- [TASK]: Beneath this instruction is a listing; print exactly the lines in it starting at the line that contains "Before and after one commit to The-Question-Asker/MAW2, a" and going through the line that contains "Also changed, not shown: GGM/localisation/.GGM_Countries.csv, 22".
─── LISTED ENTRIES
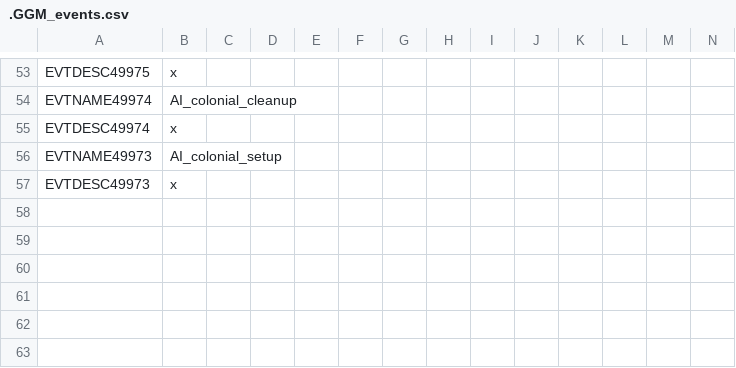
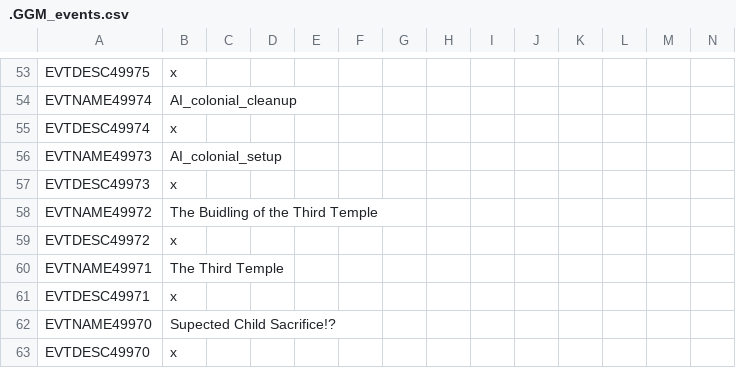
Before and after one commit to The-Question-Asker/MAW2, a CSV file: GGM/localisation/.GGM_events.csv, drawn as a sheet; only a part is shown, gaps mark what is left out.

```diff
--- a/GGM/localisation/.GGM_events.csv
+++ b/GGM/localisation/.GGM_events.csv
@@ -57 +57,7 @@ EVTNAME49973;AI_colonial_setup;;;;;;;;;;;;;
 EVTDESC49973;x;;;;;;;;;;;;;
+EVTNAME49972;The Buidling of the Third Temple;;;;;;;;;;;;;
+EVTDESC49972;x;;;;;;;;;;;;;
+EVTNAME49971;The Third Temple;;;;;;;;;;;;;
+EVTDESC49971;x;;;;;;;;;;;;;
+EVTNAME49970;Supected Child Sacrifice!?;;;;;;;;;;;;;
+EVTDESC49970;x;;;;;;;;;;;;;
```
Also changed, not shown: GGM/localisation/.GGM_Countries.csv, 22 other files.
──────
─── LISTED ENTRIES
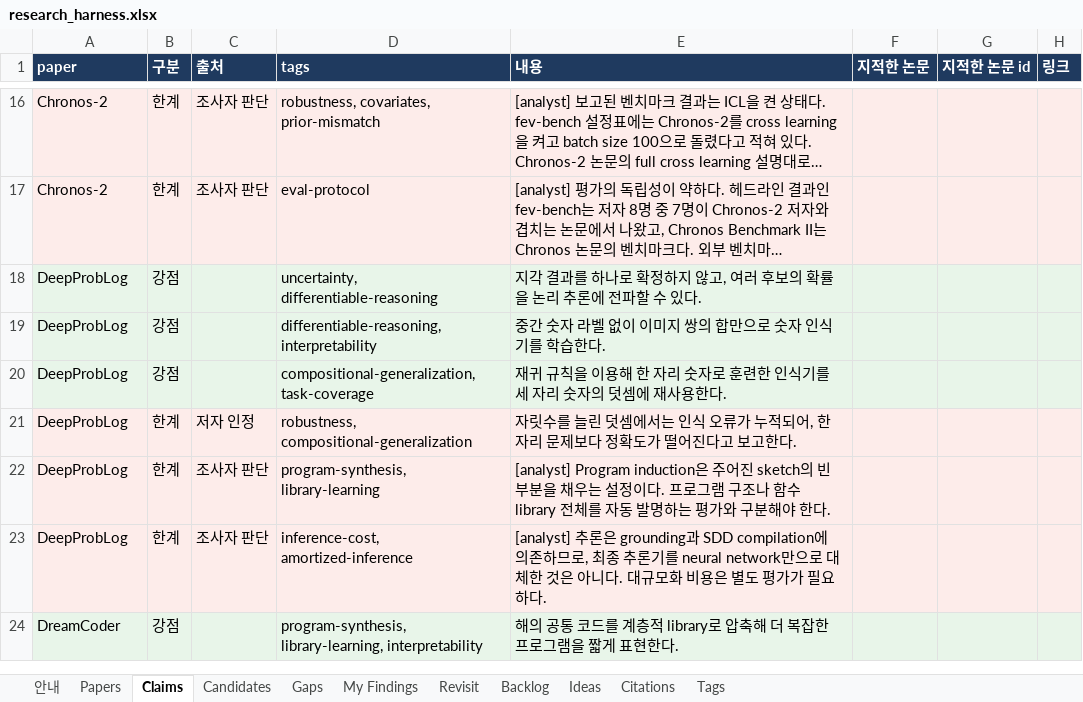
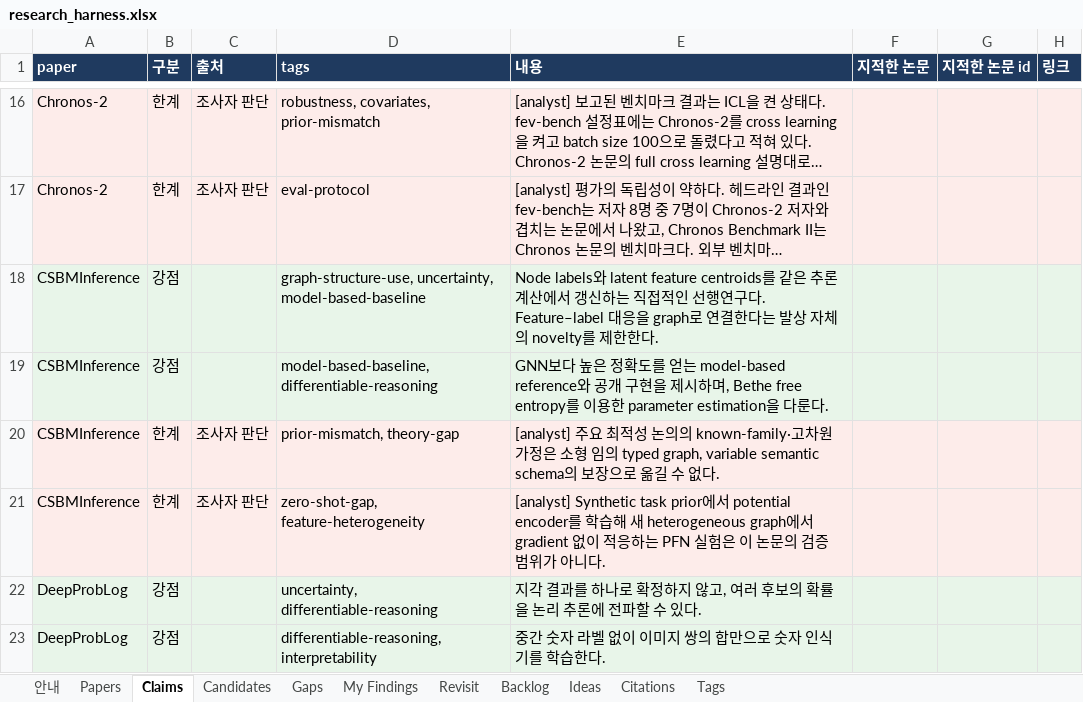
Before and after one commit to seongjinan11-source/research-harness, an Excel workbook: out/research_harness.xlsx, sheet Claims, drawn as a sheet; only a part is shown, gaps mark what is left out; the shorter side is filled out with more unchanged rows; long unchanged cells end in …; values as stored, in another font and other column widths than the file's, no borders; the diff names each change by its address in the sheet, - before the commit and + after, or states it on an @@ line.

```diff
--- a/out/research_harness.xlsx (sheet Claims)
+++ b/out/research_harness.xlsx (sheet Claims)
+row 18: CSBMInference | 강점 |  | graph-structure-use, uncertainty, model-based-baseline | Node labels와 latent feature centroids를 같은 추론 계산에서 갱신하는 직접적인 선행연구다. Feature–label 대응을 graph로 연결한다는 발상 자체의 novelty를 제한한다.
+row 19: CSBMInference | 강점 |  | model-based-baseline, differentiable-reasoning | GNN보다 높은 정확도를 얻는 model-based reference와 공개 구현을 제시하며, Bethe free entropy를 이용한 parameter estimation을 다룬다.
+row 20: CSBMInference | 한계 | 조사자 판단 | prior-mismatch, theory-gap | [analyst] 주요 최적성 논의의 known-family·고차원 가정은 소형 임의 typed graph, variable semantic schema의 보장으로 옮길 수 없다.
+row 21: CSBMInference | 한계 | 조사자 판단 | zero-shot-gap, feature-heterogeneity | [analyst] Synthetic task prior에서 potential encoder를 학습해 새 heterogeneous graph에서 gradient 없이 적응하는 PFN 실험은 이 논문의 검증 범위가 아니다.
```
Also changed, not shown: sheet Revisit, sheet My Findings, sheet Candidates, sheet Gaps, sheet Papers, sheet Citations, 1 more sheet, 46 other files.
──────
─── LISTED ENTRIES
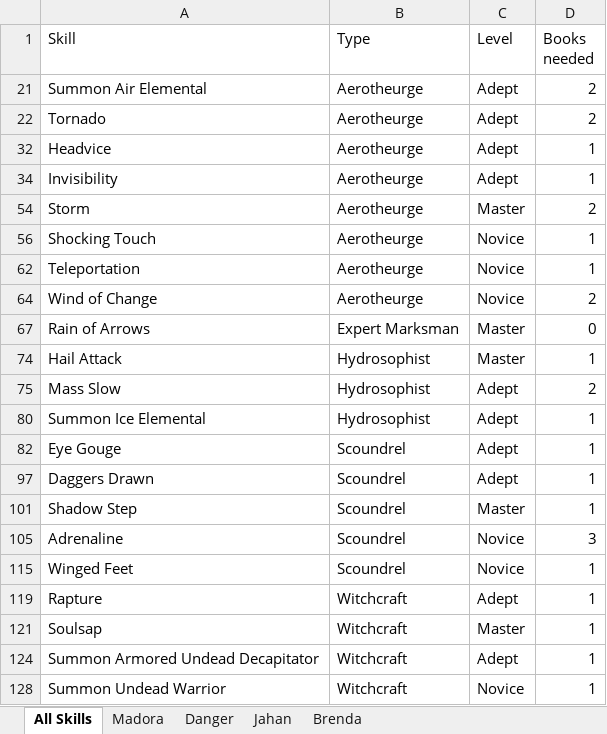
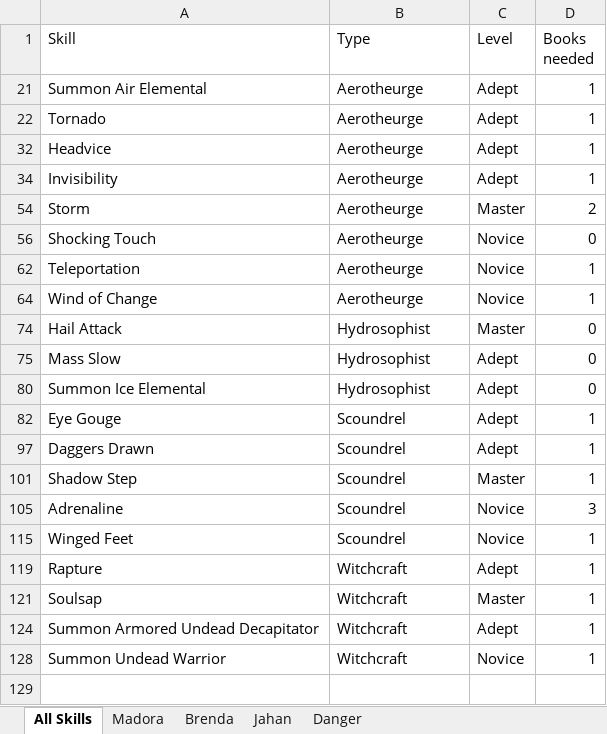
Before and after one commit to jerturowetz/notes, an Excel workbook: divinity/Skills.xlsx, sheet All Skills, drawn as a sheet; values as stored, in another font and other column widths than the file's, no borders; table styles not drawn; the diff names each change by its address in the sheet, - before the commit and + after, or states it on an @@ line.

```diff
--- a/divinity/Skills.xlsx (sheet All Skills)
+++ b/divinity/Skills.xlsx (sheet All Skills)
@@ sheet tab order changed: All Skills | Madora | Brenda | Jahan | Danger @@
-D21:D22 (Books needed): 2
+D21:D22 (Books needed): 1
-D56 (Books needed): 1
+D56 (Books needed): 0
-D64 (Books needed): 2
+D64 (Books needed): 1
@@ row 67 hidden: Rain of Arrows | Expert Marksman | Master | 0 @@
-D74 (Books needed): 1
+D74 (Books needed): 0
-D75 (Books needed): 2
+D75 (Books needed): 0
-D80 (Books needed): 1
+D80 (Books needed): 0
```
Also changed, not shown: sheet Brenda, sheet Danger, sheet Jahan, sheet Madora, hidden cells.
──────
- [EXERCISE ANSWER]:
Before and after one commit to The-Question-Asker/MAW2, a CSV file: GGM/localisation/.GGM_events.csv, drawn as a sheet; only a part is shown, gaps mark what is left out.

```diff
--- a/GGM/localisation/.GGM_events.csv
+++ b/GGM/localisation/.GGM_events.csv
@@ -57 +57,7 @@ EVTNAME49973;AI_colonial_setup;;;;;;;;;;;;;
 EVTDESC49973;x;;;;;;;;;;;;;
+EVTNAME49972;The Buidling of the Third Temple;;;;;;;;;;;;;
+EVTDESC49972;x;;;;;;;;;;;;;
+EVTNAME49971;The Third Temple;;;;;;;;;;;;;
+EVTDESC49971;x;;;;;;;;;;;;;
+EVTNAME49970;Supected Child Sacrifice!?;;;;;;;;;;;;;
+EVTDESC49970;x;;;;;;;;;;;;;
```
Also changed, not shown: GGM/localisation/.GGM_Countries.csv, 22 other files.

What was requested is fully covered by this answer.